Exercise inputs
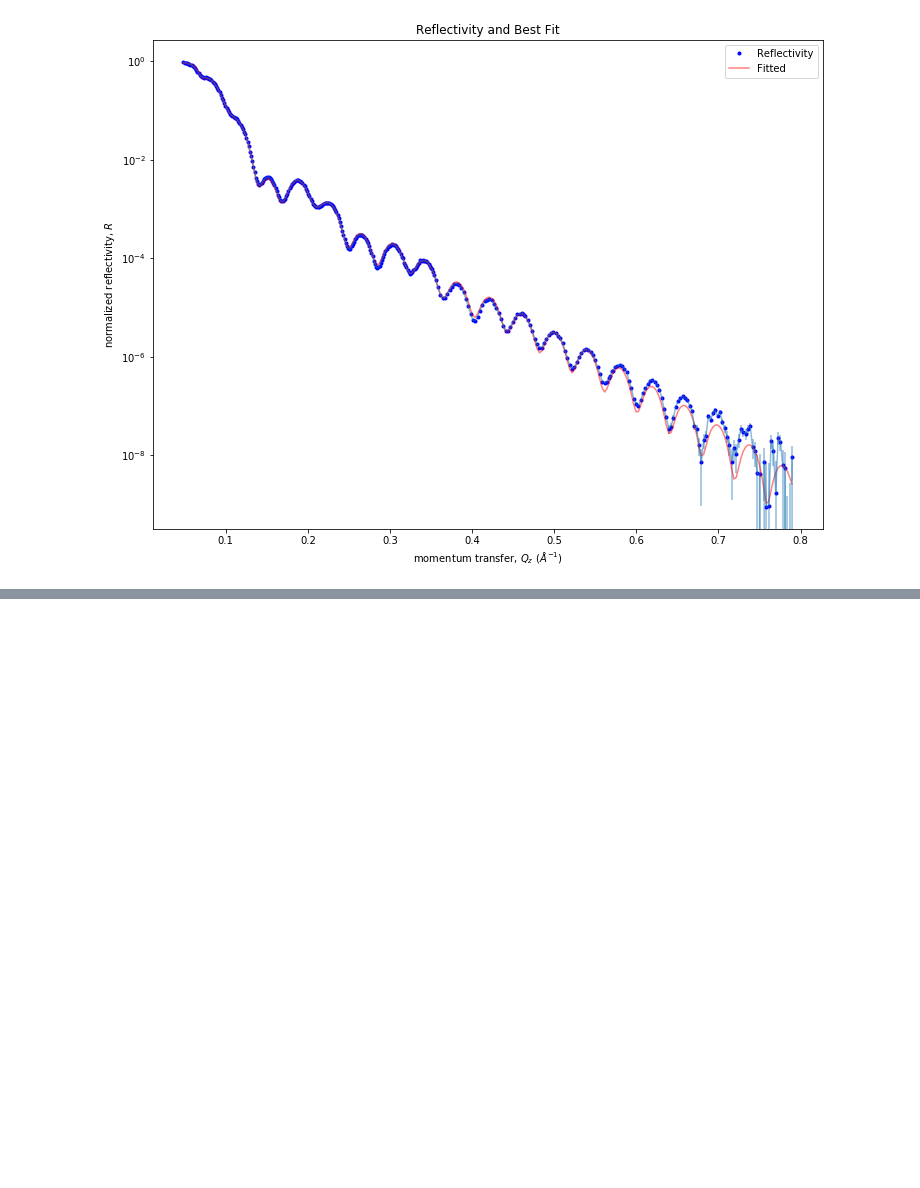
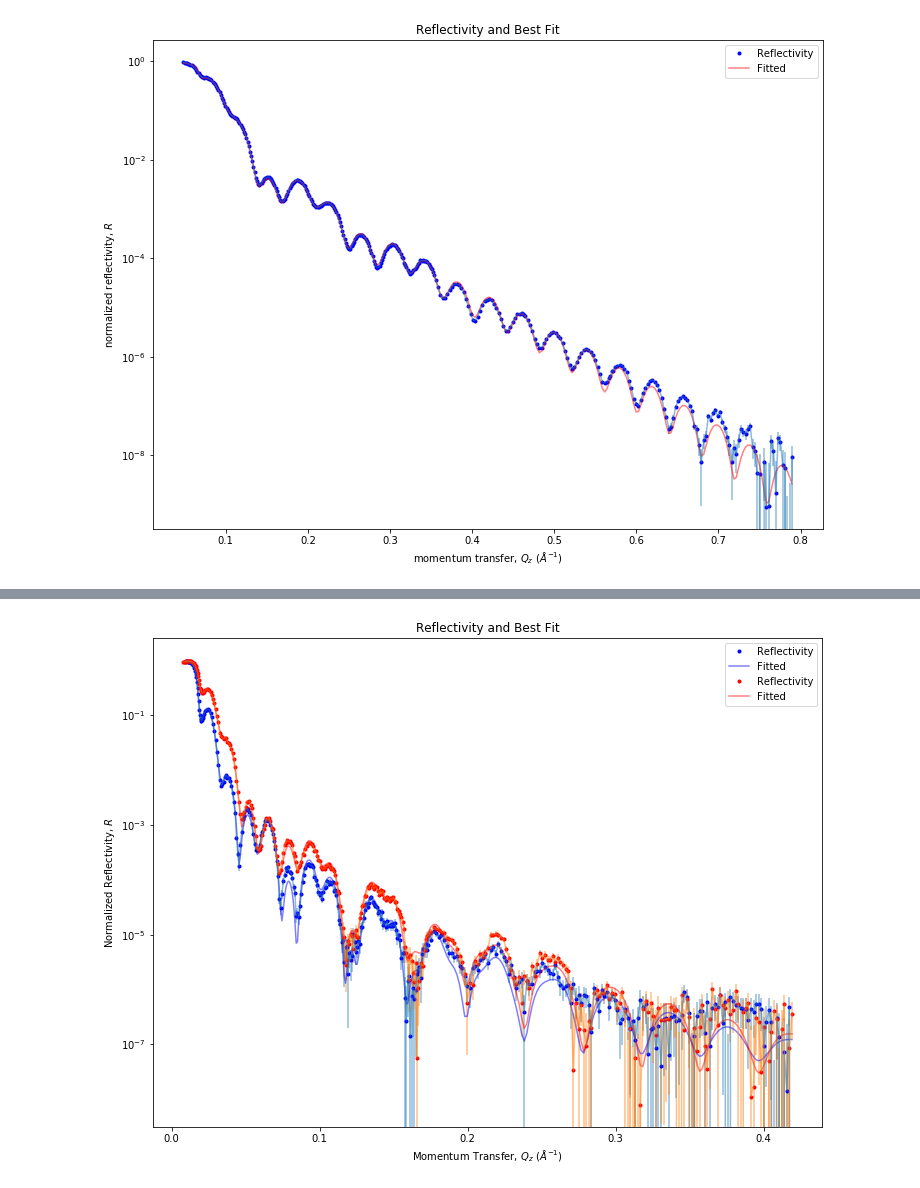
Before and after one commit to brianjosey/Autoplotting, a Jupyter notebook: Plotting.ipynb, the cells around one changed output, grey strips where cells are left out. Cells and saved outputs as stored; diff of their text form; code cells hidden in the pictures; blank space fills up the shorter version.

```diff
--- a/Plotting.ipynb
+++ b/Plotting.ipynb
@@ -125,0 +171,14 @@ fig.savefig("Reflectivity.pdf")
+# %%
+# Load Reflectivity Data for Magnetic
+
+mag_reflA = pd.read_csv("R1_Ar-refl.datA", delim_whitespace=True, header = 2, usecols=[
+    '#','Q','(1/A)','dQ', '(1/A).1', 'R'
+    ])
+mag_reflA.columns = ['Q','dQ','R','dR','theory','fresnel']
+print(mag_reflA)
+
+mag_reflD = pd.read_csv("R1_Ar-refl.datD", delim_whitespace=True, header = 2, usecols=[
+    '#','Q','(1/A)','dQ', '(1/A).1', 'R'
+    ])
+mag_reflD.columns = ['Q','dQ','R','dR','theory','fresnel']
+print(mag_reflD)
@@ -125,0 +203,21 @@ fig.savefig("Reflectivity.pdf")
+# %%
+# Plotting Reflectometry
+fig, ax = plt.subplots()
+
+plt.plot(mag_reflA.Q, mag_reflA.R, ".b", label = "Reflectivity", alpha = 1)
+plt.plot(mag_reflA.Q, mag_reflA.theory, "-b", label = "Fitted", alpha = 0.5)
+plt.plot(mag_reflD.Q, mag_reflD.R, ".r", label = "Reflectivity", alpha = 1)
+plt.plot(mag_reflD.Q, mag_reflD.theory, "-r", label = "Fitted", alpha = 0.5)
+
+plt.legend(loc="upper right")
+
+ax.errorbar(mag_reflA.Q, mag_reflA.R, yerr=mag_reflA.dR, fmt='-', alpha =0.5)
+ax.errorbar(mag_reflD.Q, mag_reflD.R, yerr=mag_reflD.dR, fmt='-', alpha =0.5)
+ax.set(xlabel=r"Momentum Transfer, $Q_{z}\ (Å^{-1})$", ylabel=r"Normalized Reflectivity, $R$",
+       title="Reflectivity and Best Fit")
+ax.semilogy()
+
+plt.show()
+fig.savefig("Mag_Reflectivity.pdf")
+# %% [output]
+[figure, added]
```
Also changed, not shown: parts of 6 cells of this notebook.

...

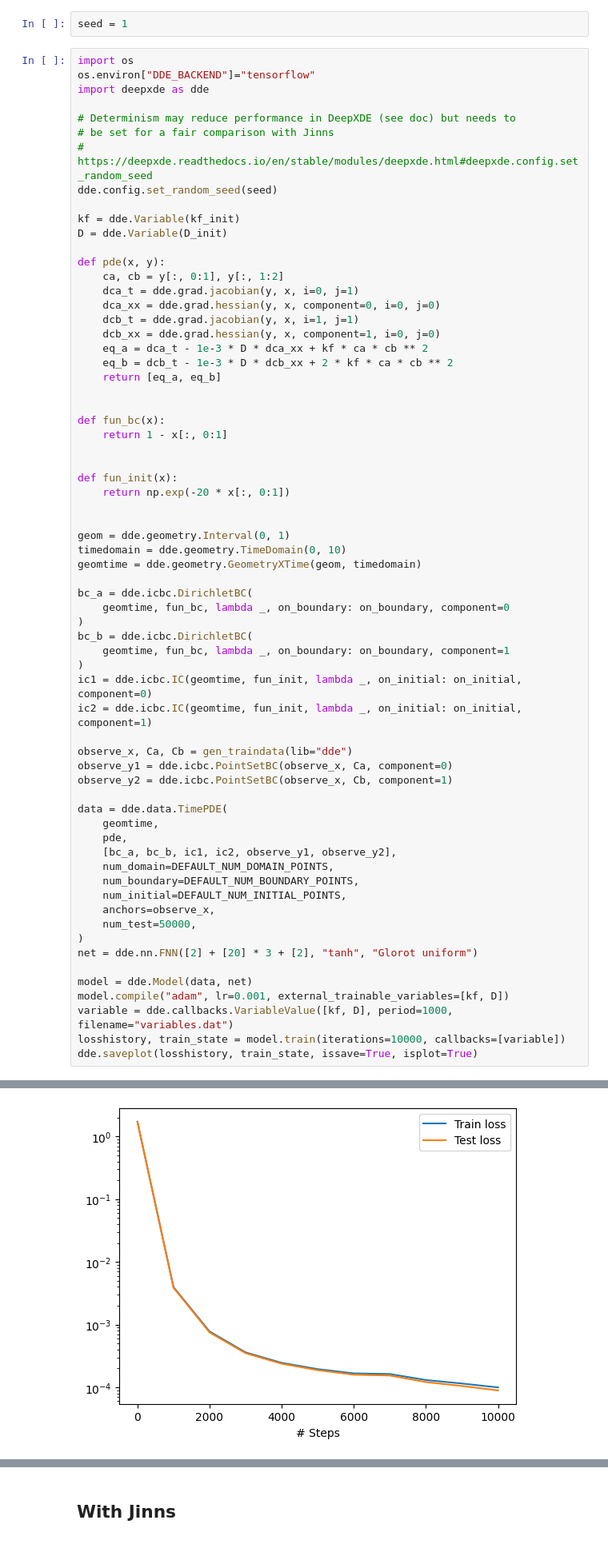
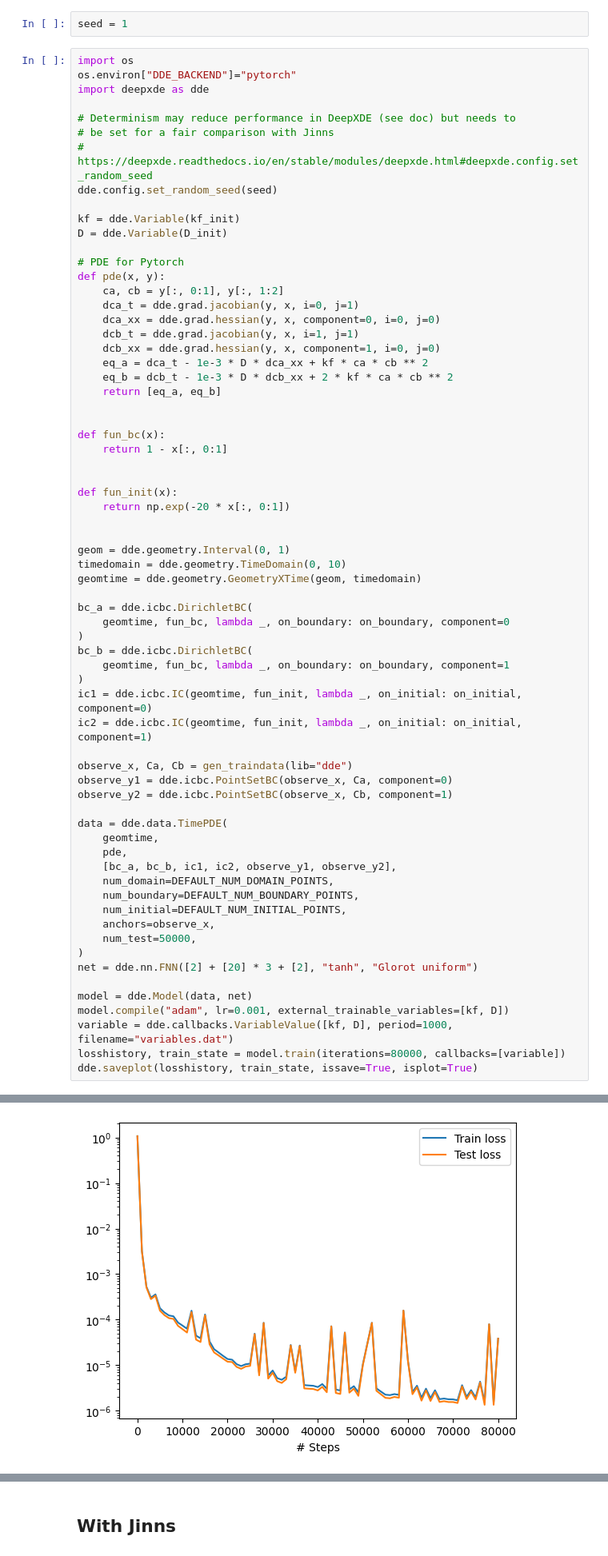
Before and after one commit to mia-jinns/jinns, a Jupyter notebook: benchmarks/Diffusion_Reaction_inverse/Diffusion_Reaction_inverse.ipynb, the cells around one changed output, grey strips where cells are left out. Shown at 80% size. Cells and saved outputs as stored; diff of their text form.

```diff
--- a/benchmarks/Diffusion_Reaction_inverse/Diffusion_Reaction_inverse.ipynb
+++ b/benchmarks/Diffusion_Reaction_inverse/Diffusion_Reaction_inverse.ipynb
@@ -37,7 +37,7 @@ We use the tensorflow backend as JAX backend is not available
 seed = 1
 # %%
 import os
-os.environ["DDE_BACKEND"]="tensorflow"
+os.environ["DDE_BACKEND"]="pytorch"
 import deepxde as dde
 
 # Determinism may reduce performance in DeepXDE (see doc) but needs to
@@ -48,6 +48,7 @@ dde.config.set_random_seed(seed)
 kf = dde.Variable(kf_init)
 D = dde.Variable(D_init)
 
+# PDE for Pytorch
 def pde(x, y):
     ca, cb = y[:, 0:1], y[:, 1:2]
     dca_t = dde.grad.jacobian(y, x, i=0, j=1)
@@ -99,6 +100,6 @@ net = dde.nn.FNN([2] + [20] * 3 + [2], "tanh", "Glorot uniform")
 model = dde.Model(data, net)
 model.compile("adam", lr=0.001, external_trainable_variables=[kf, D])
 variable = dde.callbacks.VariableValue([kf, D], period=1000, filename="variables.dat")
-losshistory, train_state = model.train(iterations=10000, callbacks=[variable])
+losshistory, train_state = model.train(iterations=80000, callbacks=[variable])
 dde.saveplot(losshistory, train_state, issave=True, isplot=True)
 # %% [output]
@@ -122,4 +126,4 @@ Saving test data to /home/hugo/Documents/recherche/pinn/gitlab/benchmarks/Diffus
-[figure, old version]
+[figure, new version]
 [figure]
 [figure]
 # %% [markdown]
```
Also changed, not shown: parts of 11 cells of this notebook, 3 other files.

Exercise goal
The lines to show are those in the data above that include "True".

Exercise result
+mag_reflA = pd.read_csv("R1_Ar-refl.datA", delim_whitespace=True, header = 2, usecols=[
+mag_reflD = pd.read_csv("R1_Ar-refl.datD", delim_whitespace=True, header = 2, usecols=[
 dde.saveplot(losshistory, train_state, issave=True, isplot=True)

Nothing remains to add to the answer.